• _WHAT IS REQUIRED_: Give back every record exactly, with its pictures left out.

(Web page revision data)
Start of Block

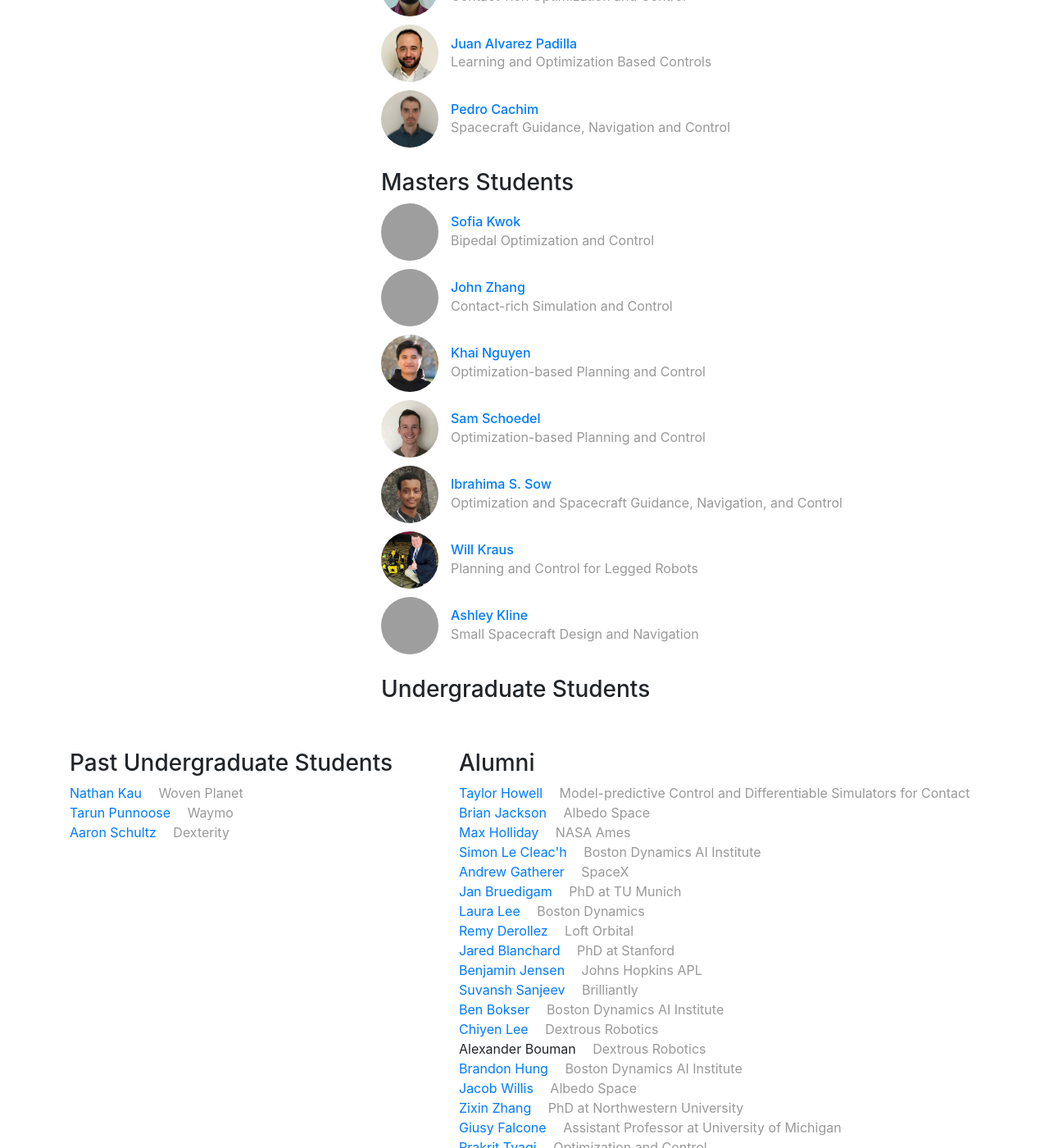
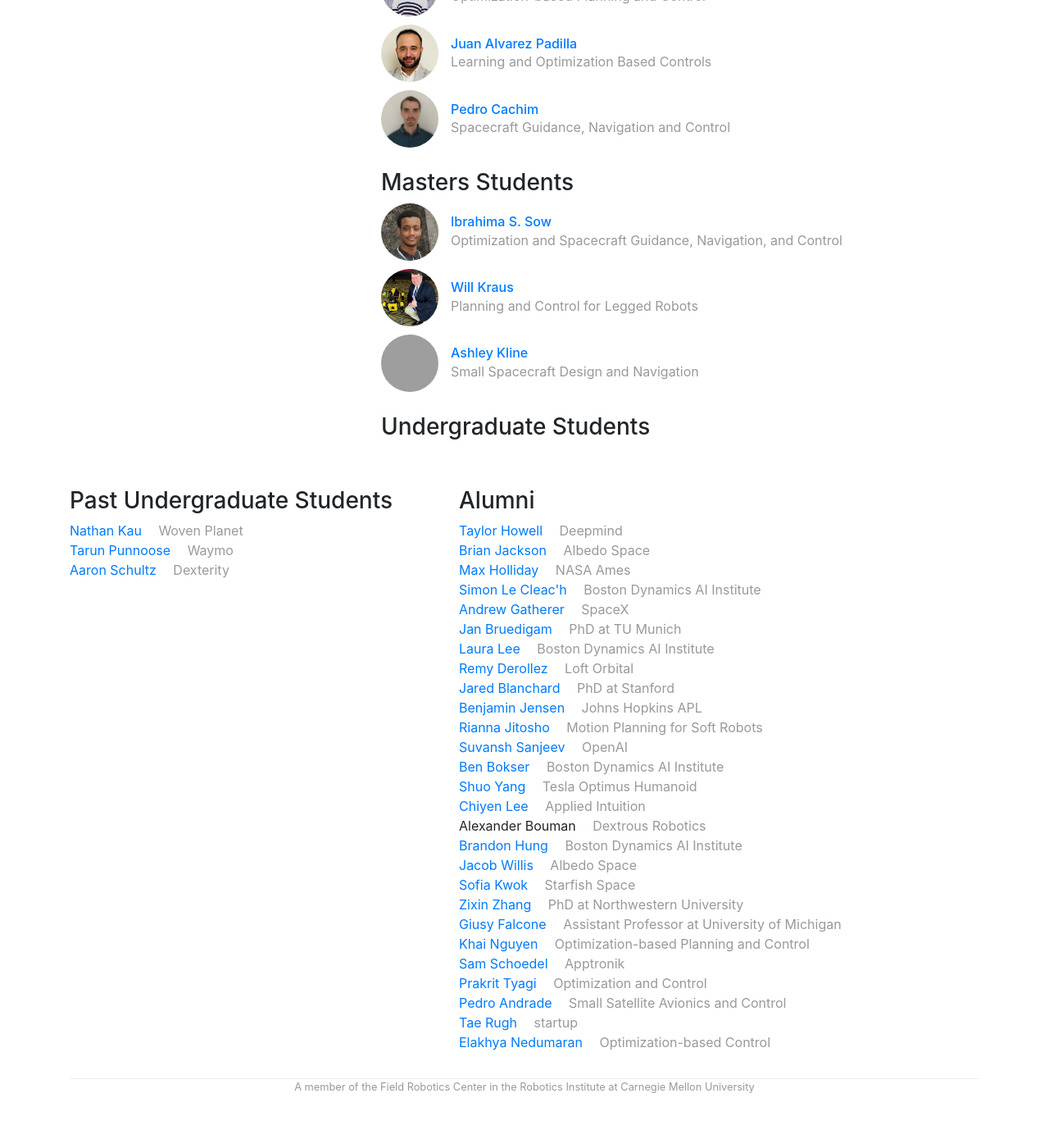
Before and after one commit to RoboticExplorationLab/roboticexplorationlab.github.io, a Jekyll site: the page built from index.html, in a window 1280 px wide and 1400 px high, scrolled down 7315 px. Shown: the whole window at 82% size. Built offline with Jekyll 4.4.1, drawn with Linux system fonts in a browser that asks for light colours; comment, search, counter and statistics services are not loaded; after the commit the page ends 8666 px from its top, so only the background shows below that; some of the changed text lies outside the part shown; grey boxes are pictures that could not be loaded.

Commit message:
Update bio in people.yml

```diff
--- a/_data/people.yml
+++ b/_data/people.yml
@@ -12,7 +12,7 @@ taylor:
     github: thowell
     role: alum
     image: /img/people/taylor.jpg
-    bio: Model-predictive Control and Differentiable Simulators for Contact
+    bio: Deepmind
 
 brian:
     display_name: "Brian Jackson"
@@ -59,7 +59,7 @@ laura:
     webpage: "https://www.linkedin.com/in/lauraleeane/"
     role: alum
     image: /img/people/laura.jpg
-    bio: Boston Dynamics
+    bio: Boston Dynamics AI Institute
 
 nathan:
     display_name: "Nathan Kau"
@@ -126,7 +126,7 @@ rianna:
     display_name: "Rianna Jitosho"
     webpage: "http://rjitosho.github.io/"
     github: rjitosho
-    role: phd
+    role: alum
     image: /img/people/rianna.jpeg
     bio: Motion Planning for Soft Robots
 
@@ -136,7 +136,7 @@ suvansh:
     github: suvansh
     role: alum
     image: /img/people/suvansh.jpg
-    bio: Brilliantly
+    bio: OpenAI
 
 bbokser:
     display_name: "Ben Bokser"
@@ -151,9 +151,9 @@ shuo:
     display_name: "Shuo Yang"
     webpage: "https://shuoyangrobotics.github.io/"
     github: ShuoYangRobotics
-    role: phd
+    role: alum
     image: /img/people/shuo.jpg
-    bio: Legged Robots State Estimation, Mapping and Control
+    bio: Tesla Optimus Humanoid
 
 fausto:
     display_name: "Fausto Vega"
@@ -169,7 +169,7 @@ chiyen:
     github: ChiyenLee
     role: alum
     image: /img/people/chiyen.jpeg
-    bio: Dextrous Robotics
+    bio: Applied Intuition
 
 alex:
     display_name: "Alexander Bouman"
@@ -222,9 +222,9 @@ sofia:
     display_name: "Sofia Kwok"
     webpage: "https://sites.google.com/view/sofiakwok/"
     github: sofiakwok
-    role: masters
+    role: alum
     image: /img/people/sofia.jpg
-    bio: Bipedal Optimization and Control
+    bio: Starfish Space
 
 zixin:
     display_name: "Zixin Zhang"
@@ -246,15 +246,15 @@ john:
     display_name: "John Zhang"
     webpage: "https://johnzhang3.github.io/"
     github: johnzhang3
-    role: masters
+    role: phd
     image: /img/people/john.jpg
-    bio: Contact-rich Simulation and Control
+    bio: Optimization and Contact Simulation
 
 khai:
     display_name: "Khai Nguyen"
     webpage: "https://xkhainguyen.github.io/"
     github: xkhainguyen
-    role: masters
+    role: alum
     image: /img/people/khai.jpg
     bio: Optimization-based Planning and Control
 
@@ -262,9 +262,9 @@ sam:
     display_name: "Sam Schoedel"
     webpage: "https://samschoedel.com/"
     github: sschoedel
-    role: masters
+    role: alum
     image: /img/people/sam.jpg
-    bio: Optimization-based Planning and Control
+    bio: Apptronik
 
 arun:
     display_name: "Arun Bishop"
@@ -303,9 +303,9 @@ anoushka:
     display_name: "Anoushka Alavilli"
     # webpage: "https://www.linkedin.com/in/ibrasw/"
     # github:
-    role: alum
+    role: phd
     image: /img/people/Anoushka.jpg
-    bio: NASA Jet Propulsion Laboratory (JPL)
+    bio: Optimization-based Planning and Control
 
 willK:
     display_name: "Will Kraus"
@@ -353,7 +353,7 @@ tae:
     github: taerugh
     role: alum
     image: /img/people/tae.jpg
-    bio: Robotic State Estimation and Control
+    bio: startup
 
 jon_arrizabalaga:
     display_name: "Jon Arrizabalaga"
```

End of Block

• _RESULT BELOW_:
Before and after one commit to RoboticExplorationLab/roboticexplorationlab.github.io, a Jekyll site: the page built from index.html, in a window 1280 px wide and 1400 px high, scrolled down 7315 px. Shown: the whole window at 82% size. Built offline with Jekyll 4.4.1, drawn with Linux system fonts in a browser that asks for light colours; comment, search, counter and statistics services are not loaded; after the commit the page ends 8666 px from its top, so only the background shows below that; some of the changed text lies outside the part shown; grey boxes are pictures that could not be loaded.

Commit message:
Update bio in people.yml

```diff
--- a/_data/people.yml
+++ b/_data/people.yml
@@ -12,7 +12,7 @@ taylor:
     github: thowell
     role: alum
     image: /img/people/taylor.jpg
-    bio: Model-predictive Control and Differentiable Simulators for Contact
+    bio: Deepmind
 
 brian:
     display_name: "Brian Jackson"
@@ -59,7 +59,7 @@ laura:
     webpage: "https://www.linkedin.com/in/lauraleeane/"
     role: alum
     image: /img/people/laura.jpg
-    bio: Boston Dynamics
+    bio: Boston Dynamics AI Institute
 
 nathan:
     display_name: "Nathan Kau"
@@ -126,7 +126,7 @@ rianna:
     display_name: "Rianna Jitosho"
     webpage: "http://rjitosho.github.io/"
     github: rjitosho
-    role: phd
+    role: alum
     image: /img/people/rianna.jpeg
     bio: Motion Planning for Soft Robots
 
@@ -136,7 +136,7 @@ suvansh:
     github: suvansh
     role: alum
     image: /img/people/suvansh.jpg
-    bio: Brilliantly
+    bio: OpenAI
 
 bbokser:
     display_name: "Ben Bokser"
@@ -151,9 +151,9 @@ shuo:
     display_name: "Shuo Yang"
     webpage: "https://shuoyangrobotics.github.io/"
     github: ShuoYangRobotics
-    role: phd
+    role: alum
     image: /img/people/shuo.jpg
-    bio: Legged Robots State Estimation, Mapping and Control
+    bio: Tesla Optimus Humanoid
 
 fausto:
     display_name: "Fausto Vega"
@@ -169,7 +169,7 @@ chiyen:
     github: ChiyenLee
     role: alum
     image: /img/people/chiyen.jpeg
-    bio: Dextrous Robotics
+    bio: Applied Intuition
 
 alex:
     display_name: "Alexander Bouman"
@@ -222,9 +222,9 @@ sofia:
     display_name: "Sofia Kwok"
     webpage: "https://sites.google.com/view/sofiakwok/"
     github: sofiakwok
-    role: masters
+    role: alum
     image: /img/people/sofia.jpg
-    bio: Bipedal Optimization and Control
+    bio: Starfish Space
 
 zixin:
     display_name: "Zixin Zhang"
@@ -246,15 +246,15 @@ john:
     display_name: "John Zhang"
     webpage: "https://johnzhang3.github.io/"
     github: johnzhang3
-    role: masters
+    role: phd
     image: /img/people/john.jpg
-    bio: Contact-rich Simulation and Control
+    bio: Optimization and Contact Simulation
 
 khai:
     display_name: "Khai Nguyen"
     webpage: "https://xkhainguyen.github.io/"
     github: xkhainguyen
-    role: masters
+    role: alum
     image: /img/people/khai.jpg
     bio: Optimization-based Planning and Control
 
@@ -262,9 +262,9 @@ sam:
     display_name: "Sam Schoedel"
     webpage: "https://samschoedel.com/"
     github: sschoedel
-    role: masters
+    role: alum
     image: /img/people/sam.jpg
-    bio: Optimization-based Planning and Control
+    bio: Apptronik
 
 arun:
     display_name: "Arun Bishop"
@@ -303,9 +303,9 @@ anoushka:
     display_name: "Anoushka Alavilli"
     # webpage: "https://www.linkedin.com/in/ibrasw/"
     # github:
-    role: alum
+    role: phd
     image: /img/people/Anoushka.jpg
-    bio: NASA Jet Propulsion Laboratory (JPL)
+    bio: Optimization-based Planning and Control
 
 willK:
     display_name: "Will Kraus"
@@ -353,7 +353,7 @@ tae:
     github: taerugh
     role: alum
     image: /img/people/tae.jpg
-    bio: Robotic State Estimation and Control
+    bio: startup
 
 jon_arrizabalaga:
     display_name: "Jon Arrizabalaga"
```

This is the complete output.